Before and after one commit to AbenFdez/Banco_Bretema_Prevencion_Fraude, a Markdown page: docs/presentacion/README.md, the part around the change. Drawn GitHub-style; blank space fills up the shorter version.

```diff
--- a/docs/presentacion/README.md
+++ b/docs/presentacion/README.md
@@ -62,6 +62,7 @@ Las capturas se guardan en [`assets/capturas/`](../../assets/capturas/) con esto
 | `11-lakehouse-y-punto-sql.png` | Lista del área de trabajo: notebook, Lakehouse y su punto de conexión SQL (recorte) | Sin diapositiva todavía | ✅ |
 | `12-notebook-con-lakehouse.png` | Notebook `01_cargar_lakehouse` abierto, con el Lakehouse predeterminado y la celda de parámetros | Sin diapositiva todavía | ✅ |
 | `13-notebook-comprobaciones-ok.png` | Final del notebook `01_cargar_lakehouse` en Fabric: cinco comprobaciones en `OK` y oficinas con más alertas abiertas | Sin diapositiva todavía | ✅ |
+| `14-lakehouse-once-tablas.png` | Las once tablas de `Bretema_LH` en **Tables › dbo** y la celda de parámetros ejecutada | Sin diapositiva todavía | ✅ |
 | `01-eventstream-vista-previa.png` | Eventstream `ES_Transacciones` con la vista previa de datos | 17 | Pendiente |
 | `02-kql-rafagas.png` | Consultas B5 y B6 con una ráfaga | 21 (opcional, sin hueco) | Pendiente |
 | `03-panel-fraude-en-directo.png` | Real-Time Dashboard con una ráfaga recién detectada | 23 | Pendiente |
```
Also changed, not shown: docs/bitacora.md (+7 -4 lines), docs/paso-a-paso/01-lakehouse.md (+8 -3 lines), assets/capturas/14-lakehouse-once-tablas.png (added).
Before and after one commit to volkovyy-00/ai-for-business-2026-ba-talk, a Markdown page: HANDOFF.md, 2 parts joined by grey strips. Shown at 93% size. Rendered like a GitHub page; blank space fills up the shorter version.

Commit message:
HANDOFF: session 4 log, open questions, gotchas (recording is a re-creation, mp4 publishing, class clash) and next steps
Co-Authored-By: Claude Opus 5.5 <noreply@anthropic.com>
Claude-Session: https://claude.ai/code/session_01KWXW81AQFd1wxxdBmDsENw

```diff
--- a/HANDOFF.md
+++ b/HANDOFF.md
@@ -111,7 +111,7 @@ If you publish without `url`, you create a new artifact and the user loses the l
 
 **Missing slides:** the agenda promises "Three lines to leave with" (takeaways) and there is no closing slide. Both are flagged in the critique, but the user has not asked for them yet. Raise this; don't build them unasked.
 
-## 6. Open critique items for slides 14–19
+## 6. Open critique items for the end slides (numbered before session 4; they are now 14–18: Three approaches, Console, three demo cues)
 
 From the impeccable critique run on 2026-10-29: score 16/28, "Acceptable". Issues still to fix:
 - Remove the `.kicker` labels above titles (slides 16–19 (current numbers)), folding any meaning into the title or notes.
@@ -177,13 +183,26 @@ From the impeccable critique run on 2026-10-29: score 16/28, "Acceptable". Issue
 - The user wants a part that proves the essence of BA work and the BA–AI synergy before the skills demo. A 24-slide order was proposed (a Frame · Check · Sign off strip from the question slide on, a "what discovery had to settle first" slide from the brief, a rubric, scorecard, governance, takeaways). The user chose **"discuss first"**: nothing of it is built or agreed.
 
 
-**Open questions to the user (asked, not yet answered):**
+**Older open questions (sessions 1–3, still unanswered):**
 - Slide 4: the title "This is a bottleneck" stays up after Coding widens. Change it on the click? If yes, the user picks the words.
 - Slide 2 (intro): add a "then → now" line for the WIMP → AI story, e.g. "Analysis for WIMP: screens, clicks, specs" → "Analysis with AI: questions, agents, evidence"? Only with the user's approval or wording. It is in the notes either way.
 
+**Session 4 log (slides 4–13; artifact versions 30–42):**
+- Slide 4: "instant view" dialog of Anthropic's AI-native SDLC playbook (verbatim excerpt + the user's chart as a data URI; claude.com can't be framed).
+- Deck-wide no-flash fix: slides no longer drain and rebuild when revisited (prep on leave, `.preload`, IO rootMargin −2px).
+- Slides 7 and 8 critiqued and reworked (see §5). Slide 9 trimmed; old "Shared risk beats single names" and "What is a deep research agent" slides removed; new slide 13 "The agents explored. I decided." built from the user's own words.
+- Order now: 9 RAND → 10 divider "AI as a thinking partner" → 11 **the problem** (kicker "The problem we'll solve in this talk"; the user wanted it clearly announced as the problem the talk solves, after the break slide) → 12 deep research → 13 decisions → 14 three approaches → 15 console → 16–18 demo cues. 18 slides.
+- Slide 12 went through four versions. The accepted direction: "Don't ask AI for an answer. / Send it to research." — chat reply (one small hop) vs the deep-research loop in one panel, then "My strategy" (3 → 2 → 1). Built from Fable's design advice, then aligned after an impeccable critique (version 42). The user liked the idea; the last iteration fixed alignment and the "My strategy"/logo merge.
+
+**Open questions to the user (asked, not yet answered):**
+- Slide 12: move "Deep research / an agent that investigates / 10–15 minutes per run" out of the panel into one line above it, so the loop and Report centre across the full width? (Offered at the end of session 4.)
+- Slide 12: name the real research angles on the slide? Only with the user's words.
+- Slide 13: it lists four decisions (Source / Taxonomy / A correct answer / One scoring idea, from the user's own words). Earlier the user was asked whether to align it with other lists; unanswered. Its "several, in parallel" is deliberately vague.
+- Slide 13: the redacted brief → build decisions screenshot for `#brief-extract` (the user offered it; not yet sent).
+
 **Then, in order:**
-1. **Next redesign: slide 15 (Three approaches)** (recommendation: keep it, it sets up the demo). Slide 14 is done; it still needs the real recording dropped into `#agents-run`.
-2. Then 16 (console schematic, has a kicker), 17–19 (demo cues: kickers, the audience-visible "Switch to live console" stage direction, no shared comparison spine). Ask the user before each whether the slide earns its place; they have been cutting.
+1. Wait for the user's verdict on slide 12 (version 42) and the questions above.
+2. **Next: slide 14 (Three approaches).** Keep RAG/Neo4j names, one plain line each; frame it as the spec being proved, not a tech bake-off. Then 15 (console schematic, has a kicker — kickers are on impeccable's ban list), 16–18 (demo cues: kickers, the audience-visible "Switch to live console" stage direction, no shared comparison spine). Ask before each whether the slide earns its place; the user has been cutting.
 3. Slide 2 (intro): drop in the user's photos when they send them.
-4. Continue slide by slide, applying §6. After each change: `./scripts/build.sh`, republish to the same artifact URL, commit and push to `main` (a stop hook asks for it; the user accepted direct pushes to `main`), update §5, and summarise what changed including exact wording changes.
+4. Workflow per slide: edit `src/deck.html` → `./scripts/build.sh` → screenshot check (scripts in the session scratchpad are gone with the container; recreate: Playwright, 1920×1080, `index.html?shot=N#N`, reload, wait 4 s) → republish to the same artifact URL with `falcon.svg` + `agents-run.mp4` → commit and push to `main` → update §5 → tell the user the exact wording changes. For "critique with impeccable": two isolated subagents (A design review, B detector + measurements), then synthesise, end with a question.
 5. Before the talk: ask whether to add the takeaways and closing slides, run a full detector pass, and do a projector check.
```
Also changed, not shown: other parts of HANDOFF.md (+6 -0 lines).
____
The problem:
If a line in the entries contains "detector", copy it.

Result:
+4. Workflow per slide: edit `src/deck.html` → `./scripts/build.sh` → screenshot check (scripts in the session scratchpad are gone with the container; recreate: Playwright, 1920×1080, `index.html?shot=N#N`, reload, wait 4 s) → republish to the same artifact URL with `falcon.svg` + `agents-run.mp4` → commit and push to `main` → update §5 → tell the user the exact wording changes. For "critique with impeccable": two isolated subagents (A design review, B detector + measurements), then synthesise, end with a question.
 5. Before the talk: ask whether to add the takeaways and closing slides, run a full detector pass, and do a projector check.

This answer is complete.